Stone and Wood lose battle over beer name
WHEN you ask for your favourite Pacific Ale, be sure to specify the maker, after Byron Bay's Stone & Wood lost their case to stop a Melbourne firm's Belgium brew from using the same name.
On Friday March 9, the Full Federal Court dismissed an appeal by Stone & Wood against a 2016 judgment which found they had not proven competitors, rival Elixir's Thunder Road, had infringed their registered trademark, which carries the words 'Pacific Ale'.
It's move is sure to upset fans of the Northern Rivers company, who brews its beer locally while Melbourne-based Elixir has its Thunder Road Pacific Ale bottled in Belgium.
This decision was upheld by a panel of three senior judges including the court's most senior wig, Chief Justice James Allsop AO, with Justice Victor Nicholas and Justice Anna Katzmann, who disagreed with their appeal submissions and ordered Stone & Wood to pay Elixir's legal fees.
Stone & Wood co-founder Jamie Cook said the appeal was not about victory or loss, it was about the principal.
"This judgement is the closure of just one chapter in what has been a long drawn out process of us protecting our IP (intellectual property)," he said.
"It wasn't about winning or losing, it was about making a stand on behalf of our community - team, customers, drinkers and suppliers - it was about making a stand for originality and creativity."
Mr Cook said there are a lot of businesses in this industry that search for new spaces and create new directions.
"It's fine for the rest of the industry to capitalise on the momentum created by that if it's done in a respectful way," he said.
"We also understand it's a cluttered market and occasionally we, as an industry, unknowingly step on each other's toes.
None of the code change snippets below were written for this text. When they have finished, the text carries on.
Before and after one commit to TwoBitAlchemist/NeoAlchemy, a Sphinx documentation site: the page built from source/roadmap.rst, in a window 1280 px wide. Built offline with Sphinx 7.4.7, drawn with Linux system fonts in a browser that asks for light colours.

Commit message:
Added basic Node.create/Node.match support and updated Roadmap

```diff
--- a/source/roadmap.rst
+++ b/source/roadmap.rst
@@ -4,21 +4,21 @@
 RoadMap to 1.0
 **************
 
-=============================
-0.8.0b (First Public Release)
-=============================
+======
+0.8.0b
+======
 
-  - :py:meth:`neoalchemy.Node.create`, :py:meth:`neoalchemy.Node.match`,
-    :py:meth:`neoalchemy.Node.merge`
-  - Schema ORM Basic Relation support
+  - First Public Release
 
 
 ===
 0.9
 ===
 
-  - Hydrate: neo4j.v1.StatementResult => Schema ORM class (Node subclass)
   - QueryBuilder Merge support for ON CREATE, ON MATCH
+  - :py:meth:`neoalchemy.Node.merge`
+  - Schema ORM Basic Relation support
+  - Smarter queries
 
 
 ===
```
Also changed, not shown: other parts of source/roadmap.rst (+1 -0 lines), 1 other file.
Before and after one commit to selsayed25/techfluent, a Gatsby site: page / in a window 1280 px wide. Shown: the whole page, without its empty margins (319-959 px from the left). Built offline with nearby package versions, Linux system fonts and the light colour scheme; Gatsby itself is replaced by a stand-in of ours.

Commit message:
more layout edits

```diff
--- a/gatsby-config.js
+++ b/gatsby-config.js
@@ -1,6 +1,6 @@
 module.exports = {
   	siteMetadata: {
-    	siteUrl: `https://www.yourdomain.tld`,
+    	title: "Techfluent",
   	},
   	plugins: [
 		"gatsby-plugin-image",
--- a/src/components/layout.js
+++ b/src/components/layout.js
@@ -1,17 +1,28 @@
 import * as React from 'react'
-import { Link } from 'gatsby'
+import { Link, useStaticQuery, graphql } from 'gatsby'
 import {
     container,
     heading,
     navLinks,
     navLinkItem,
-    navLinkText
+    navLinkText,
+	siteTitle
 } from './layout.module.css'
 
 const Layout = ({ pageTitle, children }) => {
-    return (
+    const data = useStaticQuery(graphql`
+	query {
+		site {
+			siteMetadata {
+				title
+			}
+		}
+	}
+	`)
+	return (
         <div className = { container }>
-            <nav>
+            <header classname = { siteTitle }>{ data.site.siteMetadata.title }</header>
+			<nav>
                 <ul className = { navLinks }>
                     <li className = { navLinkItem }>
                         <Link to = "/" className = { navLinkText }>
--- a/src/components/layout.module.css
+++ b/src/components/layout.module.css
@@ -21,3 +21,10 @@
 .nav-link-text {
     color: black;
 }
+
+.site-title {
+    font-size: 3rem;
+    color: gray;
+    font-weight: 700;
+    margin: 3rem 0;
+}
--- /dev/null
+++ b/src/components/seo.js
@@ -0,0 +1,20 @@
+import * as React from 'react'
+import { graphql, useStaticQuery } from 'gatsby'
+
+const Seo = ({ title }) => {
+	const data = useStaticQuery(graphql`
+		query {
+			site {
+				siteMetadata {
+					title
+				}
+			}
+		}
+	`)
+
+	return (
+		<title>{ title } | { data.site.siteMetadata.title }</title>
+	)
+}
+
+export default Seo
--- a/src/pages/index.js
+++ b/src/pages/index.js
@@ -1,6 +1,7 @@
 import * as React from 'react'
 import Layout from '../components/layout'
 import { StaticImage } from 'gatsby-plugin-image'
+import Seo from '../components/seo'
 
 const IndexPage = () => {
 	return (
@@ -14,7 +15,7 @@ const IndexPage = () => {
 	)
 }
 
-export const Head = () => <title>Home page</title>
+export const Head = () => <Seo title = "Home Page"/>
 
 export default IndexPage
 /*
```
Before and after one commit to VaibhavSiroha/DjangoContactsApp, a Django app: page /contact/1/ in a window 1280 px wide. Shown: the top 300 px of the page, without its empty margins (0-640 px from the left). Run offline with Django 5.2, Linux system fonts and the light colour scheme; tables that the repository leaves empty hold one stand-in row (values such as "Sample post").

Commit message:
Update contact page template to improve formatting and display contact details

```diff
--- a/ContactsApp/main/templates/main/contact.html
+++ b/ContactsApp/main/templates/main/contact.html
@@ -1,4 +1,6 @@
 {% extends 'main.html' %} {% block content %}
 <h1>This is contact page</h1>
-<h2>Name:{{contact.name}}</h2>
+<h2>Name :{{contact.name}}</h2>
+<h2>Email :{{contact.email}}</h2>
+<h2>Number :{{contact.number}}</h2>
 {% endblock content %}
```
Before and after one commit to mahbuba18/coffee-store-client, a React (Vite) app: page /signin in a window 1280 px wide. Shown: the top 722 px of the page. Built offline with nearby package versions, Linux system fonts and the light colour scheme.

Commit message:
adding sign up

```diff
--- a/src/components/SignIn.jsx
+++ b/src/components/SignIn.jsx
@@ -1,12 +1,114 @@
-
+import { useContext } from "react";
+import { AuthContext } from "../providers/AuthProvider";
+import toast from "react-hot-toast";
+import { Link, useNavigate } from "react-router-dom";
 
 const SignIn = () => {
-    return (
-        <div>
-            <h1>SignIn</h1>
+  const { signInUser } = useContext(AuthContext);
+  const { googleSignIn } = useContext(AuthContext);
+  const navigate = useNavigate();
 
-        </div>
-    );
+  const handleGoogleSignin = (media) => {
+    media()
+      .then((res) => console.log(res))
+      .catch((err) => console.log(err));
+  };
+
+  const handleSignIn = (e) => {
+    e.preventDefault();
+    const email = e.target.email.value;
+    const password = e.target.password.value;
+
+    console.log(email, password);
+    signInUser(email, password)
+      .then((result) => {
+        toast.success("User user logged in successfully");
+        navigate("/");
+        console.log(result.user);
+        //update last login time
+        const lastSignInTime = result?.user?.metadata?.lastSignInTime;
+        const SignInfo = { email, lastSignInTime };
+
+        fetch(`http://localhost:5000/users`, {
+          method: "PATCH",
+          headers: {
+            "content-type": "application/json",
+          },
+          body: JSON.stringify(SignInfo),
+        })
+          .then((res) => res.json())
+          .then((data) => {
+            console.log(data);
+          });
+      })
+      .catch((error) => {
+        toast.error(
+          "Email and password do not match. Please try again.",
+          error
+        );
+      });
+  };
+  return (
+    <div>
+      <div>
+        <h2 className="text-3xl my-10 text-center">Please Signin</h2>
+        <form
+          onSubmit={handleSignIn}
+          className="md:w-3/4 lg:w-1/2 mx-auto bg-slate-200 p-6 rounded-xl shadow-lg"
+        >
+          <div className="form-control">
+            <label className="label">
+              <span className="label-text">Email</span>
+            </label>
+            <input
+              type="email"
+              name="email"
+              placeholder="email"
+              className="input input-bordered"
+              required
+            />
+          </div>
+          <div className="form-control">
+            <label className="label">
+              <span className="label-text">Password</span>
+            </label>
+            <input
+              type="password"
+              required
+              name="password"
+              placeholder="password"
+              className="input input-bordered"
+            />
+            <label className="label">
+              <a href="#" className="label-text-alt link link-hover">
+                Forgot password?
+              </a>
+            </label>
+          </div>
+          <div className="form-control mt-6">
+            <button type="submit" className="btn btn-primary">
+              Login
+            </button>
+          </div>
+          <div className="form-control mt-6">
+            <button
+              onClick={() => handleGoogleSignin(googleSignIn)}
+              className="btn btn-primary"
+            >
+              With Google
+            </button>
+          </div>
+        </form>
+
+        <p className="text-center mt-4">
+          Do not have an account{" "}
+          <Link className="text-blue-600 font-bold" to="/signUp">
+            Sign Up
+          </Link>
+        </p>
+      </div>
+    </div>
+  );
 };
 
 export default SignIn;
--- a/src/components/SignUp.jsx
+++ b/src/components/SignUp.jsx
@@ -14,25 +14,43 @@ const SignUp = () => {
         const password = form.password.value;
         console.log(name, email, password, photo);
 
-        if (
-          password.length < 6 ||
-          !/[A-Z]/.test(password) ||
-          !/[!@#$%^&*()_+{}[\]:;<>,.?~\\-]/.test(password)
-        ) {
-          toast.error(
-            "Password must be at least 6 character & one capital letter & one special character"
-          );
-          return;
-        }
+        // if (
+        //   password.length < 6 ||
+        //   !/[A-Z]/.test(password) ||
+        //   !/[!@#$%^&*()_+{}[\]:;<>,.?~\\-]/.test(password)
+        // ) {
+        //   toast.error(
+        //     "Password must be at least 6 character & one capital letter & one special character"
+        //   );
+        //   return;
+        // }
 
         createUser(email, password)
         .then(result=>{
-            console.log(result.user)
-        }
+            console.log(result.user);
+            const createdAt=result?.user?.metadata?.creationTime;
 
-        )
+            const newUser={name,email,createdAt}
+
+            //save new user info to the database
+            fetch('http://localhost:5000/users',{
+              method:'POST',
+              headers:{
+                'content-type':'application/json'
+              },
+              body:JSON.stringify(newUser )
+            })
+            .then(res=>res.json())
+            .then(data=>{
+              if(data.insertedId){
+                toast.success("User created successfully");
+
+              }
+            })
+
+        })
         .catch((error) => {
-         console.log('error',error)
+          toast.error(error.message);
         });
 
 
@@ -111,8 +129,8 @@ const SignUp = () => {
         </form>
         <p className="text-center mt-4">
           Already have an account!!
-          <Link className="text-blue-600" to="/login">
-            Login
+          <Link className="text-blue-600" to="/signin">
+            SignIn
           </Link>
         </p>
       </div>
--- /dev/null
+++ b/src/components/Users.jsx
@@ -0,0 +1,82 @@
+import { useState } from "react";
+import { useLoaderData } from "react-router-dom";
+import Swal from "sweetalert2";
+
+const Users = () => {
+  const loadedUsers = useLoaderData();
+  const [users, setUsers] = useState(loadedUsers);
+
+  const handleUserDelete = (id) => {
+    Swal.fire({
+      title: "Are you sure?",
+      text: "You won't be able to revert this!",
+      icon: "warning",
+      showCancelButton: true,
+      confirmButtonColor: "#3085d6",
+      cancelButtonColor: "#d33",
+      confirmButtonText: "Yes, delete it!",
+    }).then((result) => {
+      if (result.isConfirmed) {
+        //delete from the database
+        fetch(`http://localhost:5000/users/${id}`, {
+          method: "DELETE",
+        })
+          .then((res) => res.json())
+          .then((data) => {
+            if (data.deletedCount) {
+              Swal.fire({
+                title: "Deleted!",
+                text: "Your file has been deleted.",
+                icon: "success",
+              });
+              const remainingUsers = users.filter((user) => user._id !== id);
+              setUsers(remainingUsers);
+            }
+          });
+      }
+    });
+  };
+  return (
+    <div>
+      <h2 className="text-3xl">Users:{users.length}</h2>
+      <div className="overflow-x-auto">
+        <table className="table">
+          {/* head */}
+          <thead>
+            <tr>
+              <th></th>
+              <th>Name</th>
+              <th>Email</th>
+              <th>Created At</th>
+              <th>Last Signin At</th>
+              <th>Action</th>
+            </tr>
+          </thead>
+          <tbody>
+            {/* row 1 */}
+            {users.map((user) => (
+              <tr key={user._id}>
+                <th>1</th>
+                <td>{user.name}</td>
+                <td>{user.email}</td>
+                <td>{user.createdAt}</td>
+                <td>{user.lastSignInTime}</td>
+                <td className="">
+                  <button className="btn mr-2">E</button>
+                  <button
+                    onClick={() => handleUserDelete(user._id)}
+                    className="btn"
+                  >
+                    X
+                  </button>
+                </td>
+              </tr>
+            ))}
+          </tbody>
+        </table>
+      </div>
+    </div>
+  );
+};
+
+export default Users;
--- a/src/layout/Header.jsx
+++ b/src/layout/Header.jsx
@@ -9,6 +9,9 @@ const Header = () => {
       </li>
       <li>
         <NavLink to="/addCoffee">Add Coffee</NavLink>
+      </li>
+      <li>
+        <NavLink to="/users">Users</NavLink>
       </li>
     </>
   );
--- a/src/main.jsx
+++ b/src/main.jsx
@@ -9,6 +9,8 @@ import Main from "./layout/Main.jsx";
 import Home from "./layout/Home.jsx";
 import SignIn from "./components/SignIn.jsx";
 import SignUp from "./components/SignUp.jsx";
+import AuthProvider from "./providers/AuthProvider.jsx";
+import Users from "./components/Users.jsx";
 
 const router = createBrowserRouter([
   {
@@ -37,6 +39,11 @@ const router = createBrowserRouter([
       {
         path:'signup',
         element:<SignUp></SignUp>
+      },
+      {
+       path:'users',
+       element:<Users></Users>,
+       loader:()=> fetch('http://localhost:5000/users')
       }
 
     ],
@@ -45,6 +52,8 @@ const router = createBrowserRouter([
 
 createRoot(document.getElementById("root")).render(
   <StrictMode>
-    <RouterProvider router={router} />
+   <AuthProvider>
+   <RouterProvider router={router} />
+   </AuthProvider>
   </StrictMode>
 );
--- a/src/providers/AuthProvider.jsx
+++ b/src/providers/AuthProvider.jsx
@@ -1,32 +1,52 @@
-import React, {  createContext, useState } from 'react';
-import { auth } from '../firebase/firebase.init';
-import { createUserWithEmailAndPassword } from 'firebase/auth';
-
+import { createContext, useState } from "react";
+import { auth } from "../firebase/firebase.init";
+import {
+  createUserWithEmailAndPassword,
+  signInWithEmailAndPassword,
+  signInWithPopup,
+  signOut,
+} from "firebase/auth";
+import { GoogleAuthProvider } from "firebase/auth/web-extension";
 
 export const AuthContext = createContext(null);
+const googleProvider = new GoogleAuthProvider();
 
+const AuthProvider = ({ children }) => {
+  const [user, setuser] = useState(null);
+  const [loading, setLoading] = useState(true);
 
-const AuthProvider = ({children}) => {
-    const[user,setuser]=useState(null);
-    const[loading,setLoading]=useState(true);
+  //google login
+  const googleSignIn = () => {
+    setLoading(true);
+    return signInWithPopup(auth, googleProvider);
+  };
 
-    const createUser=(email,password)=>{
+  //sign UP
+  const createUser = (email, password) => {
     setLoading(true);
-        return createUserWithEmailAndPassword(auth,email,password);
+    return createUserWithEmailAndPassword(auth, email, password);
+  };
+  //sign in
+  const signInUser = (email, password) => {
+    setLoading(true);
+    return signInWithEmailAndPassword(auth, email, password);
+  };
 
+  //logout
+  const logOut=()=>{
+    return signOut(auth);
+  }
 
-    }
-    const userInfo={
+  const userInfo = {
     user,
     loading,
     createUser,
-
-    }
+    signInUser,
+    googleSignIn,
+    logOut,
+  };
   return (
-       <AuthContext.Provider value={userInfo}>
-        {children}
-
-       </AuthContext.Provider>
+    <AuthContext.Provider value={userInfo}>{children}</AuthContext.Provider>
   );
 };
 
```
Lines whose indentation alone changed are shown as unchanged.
In those situations, we can usually sort it out brewer to brewer."
Mr Cook said Stone & Wood has demonstrated an ability to do just that in the past.
"We changed our branding when we accidentally used a beer name that had been used by another brewer, our stance is about trying to maintain a respectful industry," he said.
"Meanwhile, we are now left with continuing our efforts to have our IP protected via the trade mark process, by dealing with the current opposition to the Pacific Ale Trade Mark registration which will take some time to resolve."